→ **What to produce**
Return each line of the listing that contains the string "file".

● ● ● ●

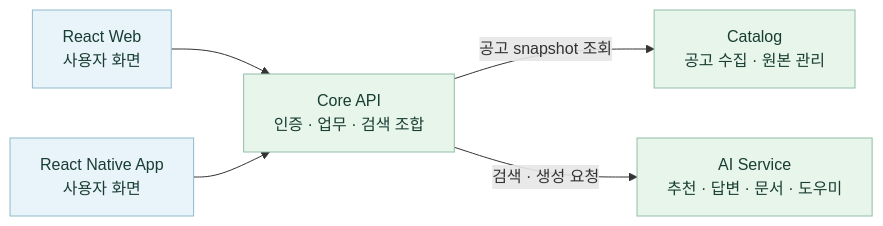
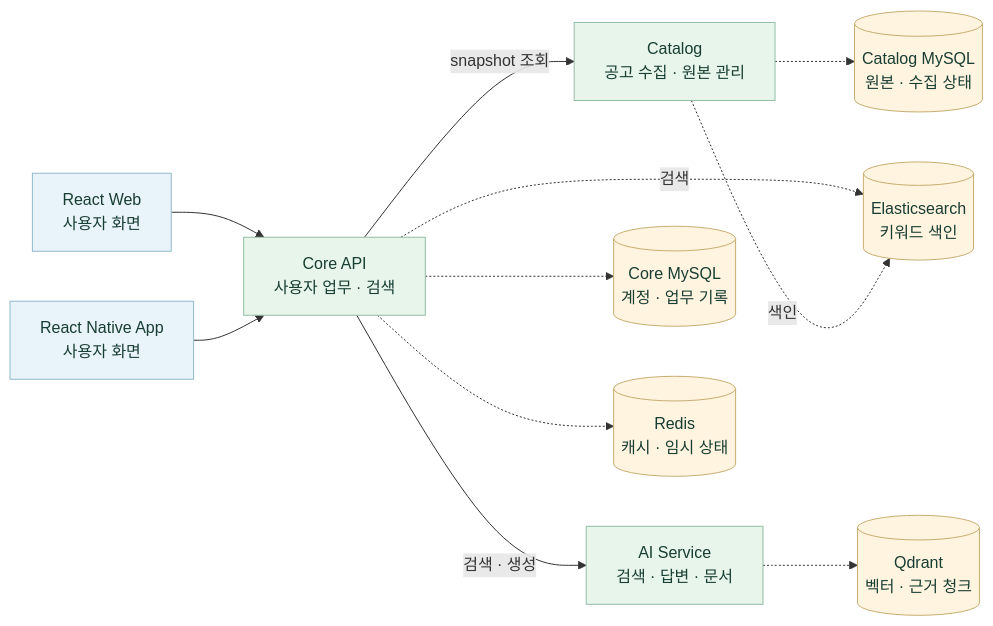
The third of 7 diagrams in README.md (20220348-kim/SKN34-4th-1Team), drawn with Mermaid before and after one commit. The commit also changed other lines of this file, not shown here.

````diff
--- a/README.md
+++ b/README.md
@@ -137,11 +137,19 @@
 ```mermaid
 flowchart LR
-    Web["React Web<br/>사용자 화면"] --> Core["Core API<br/>인증 · 업무 · 검색 조합"]
+    Web["React Web<br/>사용자 화면"] --> Core["Core API<br/>사용자 업무 · 검색"]
     Mobile["React Native App<br/>사용자 화면"] --> Core
-    Core -->|공고 snapshot 조회| Catalog["Catalog<br/>공고 수집 · 원본 관리"]
-    Core -->|검색 · 생성 요청| AI["AI Service<br/>추천 · 답변 · 문서 · 도우미"]
+    Core -->|snapshot 조회| Catalog["Catalog<br/>공고 수집 · 원본 관리"]
+    Core -->|검색 · 생성| AI["AI Service<br/>검색 · 답변 · 문서"]
+    Core -.-> CoreDB[("Core MySQL<br/>계정 · 업무 기록")]
+    Catalog -.-> CatalogDB[("Catalog MySQL<br/>원본 · 수집 상태")]
+    AI -.-> Qdrant[("Qdrant<br/>벡터 · 근거 청크")]
+    Core -. 검색 .-> Elastic[("Elasticsearch<br/>키워드 색인")]
+    Catalog -. 색인 .-> Elastic
+    Core -.-> Redis[("Redis<br/>캐시 · 임시 상태")]
     classDef client fill:#e8f3fa,stroke:#91b9cd,color:#183d32
     classDef service fill:#e7f5eb,stroke:#92bda6,color:#183d32
+    classDef storage fill:#fff4df,stroke:#c8ad72,color:#183d32
     class Web,Mobile client
     class Core,Catalog,AI service
+    class CoreDB,CatalogDB,Qdrant,Elastic,Redis storage
 ```
````
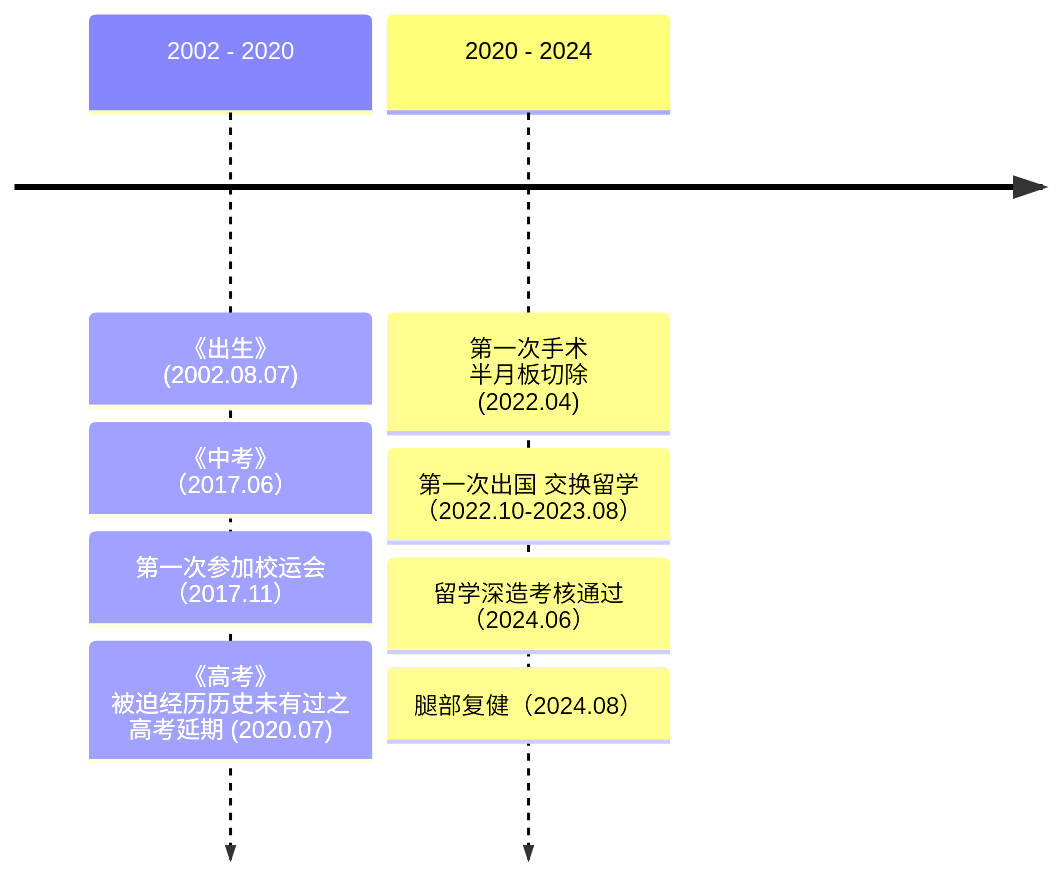
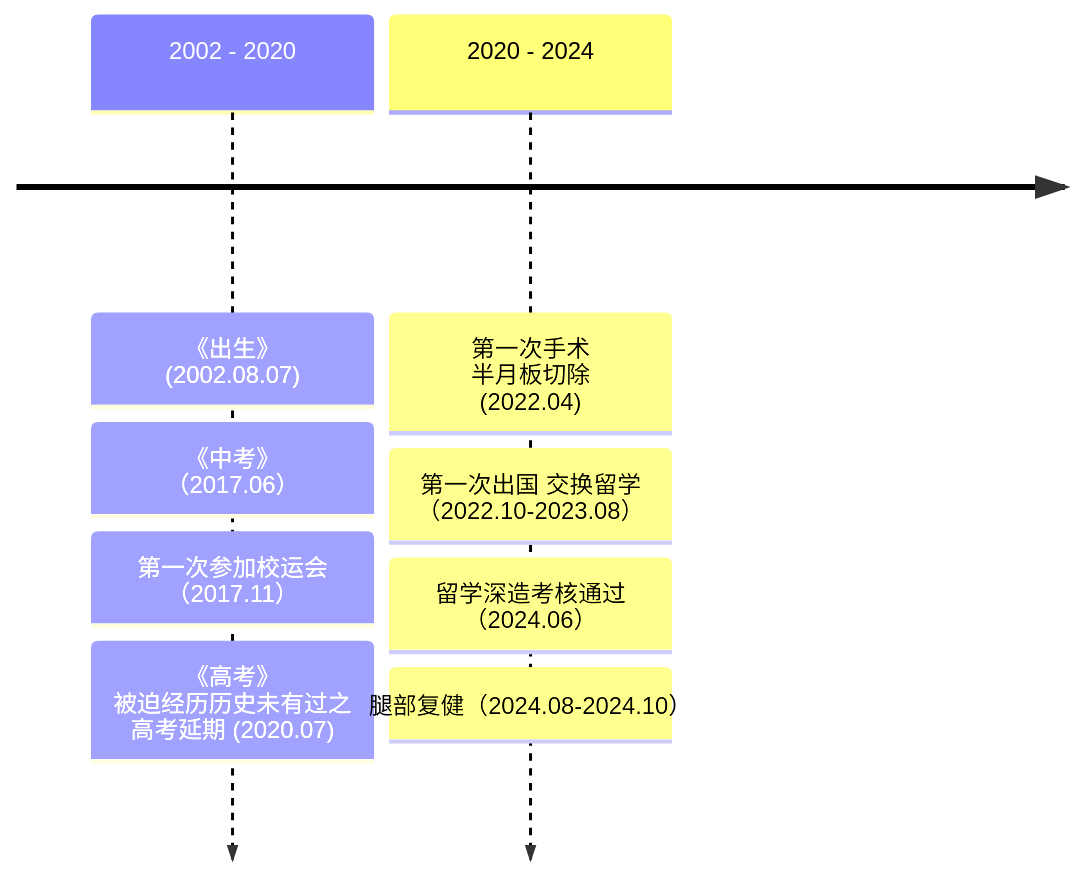
The diagram in content.zh/docs/aboutme.md (banligo/mysite), drawn with Mermaid before and after one commit. The commit also changed other lines of this file and 2 other files, not shown here.

```diff
--- a/content.zh/docs/aboutme.md
+++ b/content.zh/docs/aboutme.md
@@ -129,13 +133,13 @@
 {{< mermaid >}}
 
 %%{init: { 'logLevel': 'debug', 'theme': 'default' } }%%
     timeline
           2002 - 2020 : 《出生》 (2002.08.07)
                     : 《中考》 （2017.06）
                     : 第一次参加校运会 （2017.11）
                     : 《高考》 被迫经历历史未有过之 高考延期  (2020.07)
           2020 - 2024 : 第一次手术 半月板切除 (2022.04)
                     : 第一次出国 交换留学  （2022.10-2023.08）
                     : 留学深造考核通过 （2024.06）
-                    : 腿部复健（2024.08）
+                    : 腿部复健（2024.08-2024.10）
 {{< /mermaid >}}
```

● ● ● ●

→ **Solution for this task**
The third of 7 diagrams in README.md (20220348-kim/SKN34-4th-1Team), drawn with Mermaid before and after one commit. The commit also changed other lines of this file, not shown here.
The diagram in content.zh/docs/aboutme.md (banligo/mysite), drawn with Mermaid before and after one commit. The commit also changed other lines of this file and 2 other files, not shown here.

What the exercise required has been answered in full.